In a decision that likely shocked no one, the Catholic Bishops have rejected the third attempt by the Obama administration to appease their concerns over the birth control benefit in Obamacare saying it didn’t offer enough protections for religiously affiliated businesses and universities that object to providing insurance coverage for contraception.
Instead of working with the administration toward common ground the Bishops also announced they’d continue to fight the benefit in court where so far almost fifty lawsuits challenging the administration are working their way through the federal courts.
At this point the only question that remains is why the Obama administration insists on trying to negotiate or work with the Bishops.
The latest accommodation announced by the administration expanded the definition of religiously affiliated entities so that more nonprofit hospitals, nursing homes and other charities fall under the definition. The expansion matches the definition used by the Internal Revenue System and, so far, the Bishops have not complained about the IRS definition in the decades it has been in existence.
Under the latest proposal, religiously affiliated nonprofit groups that object to providing birth control coverage on religious grounds would not have to pay for it. Instead, women who work for such organizations could get contraceptive coverage through separate individual health insurance policies. The institution objecting to the coverage would not pay for the contraceptives. Rather, the costs would be paid by an insurance company, with the possibility that it could recoup the costs through lower health care expenses resulting in part from fewer births. The administration refused to grant an exemption or accommodation to secular businesses owned by people who said they objected to contraceptive coverage on religious grounds.
According to the New York Times, the Bishops believe it is not enough to shield these employers from any financial obligation related to the benefit. Instead, every person should be able to opt out, regardless if their business is religious in nature or is secular and for-profit. “In obedience to our Judeo-Christian heritage,” Cardinal Dolan said, “we have consistently taught our people to live their lives during the week to reflect the same beliefs that they proclaim on the Sabbath. We cannot now abandon them to be forced to violate their morally well-informed consciences.”
Shocking, I know.

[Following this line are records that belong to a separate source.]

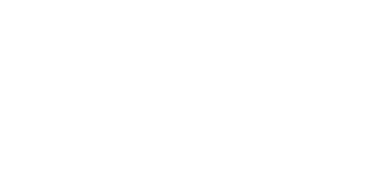
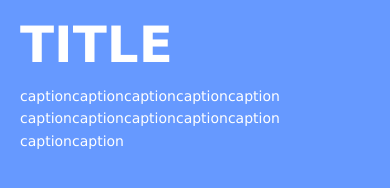
Before and after one commit to KUAD-XtechDesign/js_page-tamaken0802, a plain HTML site: page index.html in a window 390 px wide. Drawn offline with nearby package versions, Linux system fonts and the light colour scheme.

Commit message:
Update index.html

```diff
--- a/index.html
+++ b/index.html
@@ -1,11 +1,76 @@
 <!DOCTYPE html>
-<html lang="en">
+<html lang="ja">
 <head>
-    <meta charset="UTF-8">
-    <meta name="viewport" content="width=device-width, initial-scale=1.0">
-    <title>ThreeJS Starter</title>
+<meta charset="UTF-8">
+<meta name="viewport" content="width=device-width, initial-scale=1"/>
+<title>three.js</title>
+<meta name="robots" content="noindex,follow">
+<style>
+@charset "utf-8";a,abbr,acronym,address,applet,article,aside,audio,big,blockquote,body,caption,cite,code,dd,del,dfn,dialog,div,dl,dt,em,fieldset,figcaption,figure,font,footer,form,h1,h2,h3,h4,h5,h6,header,hgroup,html,iframe,ins,kbd,label,legend,li,mark,menu,nav,object,ol,p,pre,q,s,samp,section,small,span,strike,sub,sup,table,tbody,td,tfoot,th,thead,time,tr,tt,ul,var,video{border:0;font-size:inherit;font-family:inherit;font-style:inherit;font-weight:inherit;margin:0;outline:0;padding:0;vertical-align:baseline;-webkit-box-sizing:border-box;-moz-box-sizing:border-box;-o-box-sizing:border-box;-ms-box-sizing:border-box;box-sizing:border-box;max-height:999999px}a{margin:0;padding:0;font-size:100%;vertical-align:baseline;text-decoration:none!important;color:#000;-webkit-transition:.5s;transition:.5s}body{font-size:16px;-webkit-text-size-adjust:100%;line-height:1;background:#fff;color:#000;font-family:Verdana,"Hiragino Kaku Gothic Pro","ヒラギノ角ゴ Pro W3","メイリオ",Meiryo,"ＭＳ Ｐゴシック","Helvetica Neue",Helvetica,Arial,sans-serif;word-wrap:break-word;overflow:hidden;background-color:#6699ff;}
+	#mv{position: relative;}
+	#mv .box{
+		position: absolute;
+		left:30px;
+		top: 30%;
+		color: #fff;
+		width: 100%;
+	}
+	#mv h1{
+		font-size:80px;
+		font-weight: bold;
+	}
+	#mv .p1{
+		margin-top: 15px;
+		line-height: 1.6;
+		font-size: 14px;
+	}
+	#mv .p2{
+		line-height: 1.6;
+		font-size: 10px;
+		position: absolute;
+		right: 60px;
+		top: 30%;
+		text-align: right;
+	}
+	@media only screen and (max-width:750px){
+		#mv {
+			height: 100vh;
+			overflow: hidden;
+		}
+		#mv .box{
+			height: 100%;
+		}
+		#mv .box{
+			left: 20px;
+			top: 20px;
+		}
+		#mv h1{
+			font-size: 50px;
+		}
+		#mv .p2{
+			display: none;
+		}
+	}
+</style>
+<script src="https://ajax.googleapis.com/ajax/libs/jquery/3.4.1/jquery.min.js"></script>
 </head>
+
 <body>
-    <canvas class="webgl"></canvas>
+
+<div id="mv">
+	<div class="box">
+	<h1>TITLE</h1>
+	<p class="p1">captioncaptioncaptioncaptioncaption<br>captioncaptioncaptioncaptioncaption<br>captioncaption</p>
+	<p class="p2">captioncaptioncaptioncaptioncaption<br>captioncaptioncaptioncaptioncaption<br>captioncaptioncaptioncaptioncaption<br>captioncaptioncaptioncaptioncaption<br>captioncaptioncaptioncaptioncaption<br>captioncaptioncaption</p>
+	</div>
+<canvas id="canvas"></canvas>
+</div>
+
+<script src="js/three.min.js"></script>
+<script src="js/OrbitControls.js"></script>
+<script src="js/OBJLoader.js"></script>
+<script src="js/MTLLoader.js"></script>
+<script src="js/script.js"></script>
+
 </body>
 </html>
```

Nothing short of completely abandoning Obamacare will satisfy the Bishops. They have taken it upon themselves to politick in the name of the church and in doing so have alienated many Catholics and most reasonable-minded people. A person’s religious beliefs do not shield them or enable them to break the law or discriminate, a point the Supreme Court has made abundantly clear. But for now it looks like it’s an issue the Court will re-visit all while women who work for religiously-affiliated hospitals, schools or other charities, find their health care passed around like a political football by a bunch of men.
Photo: Joshua Lanzarini/flickr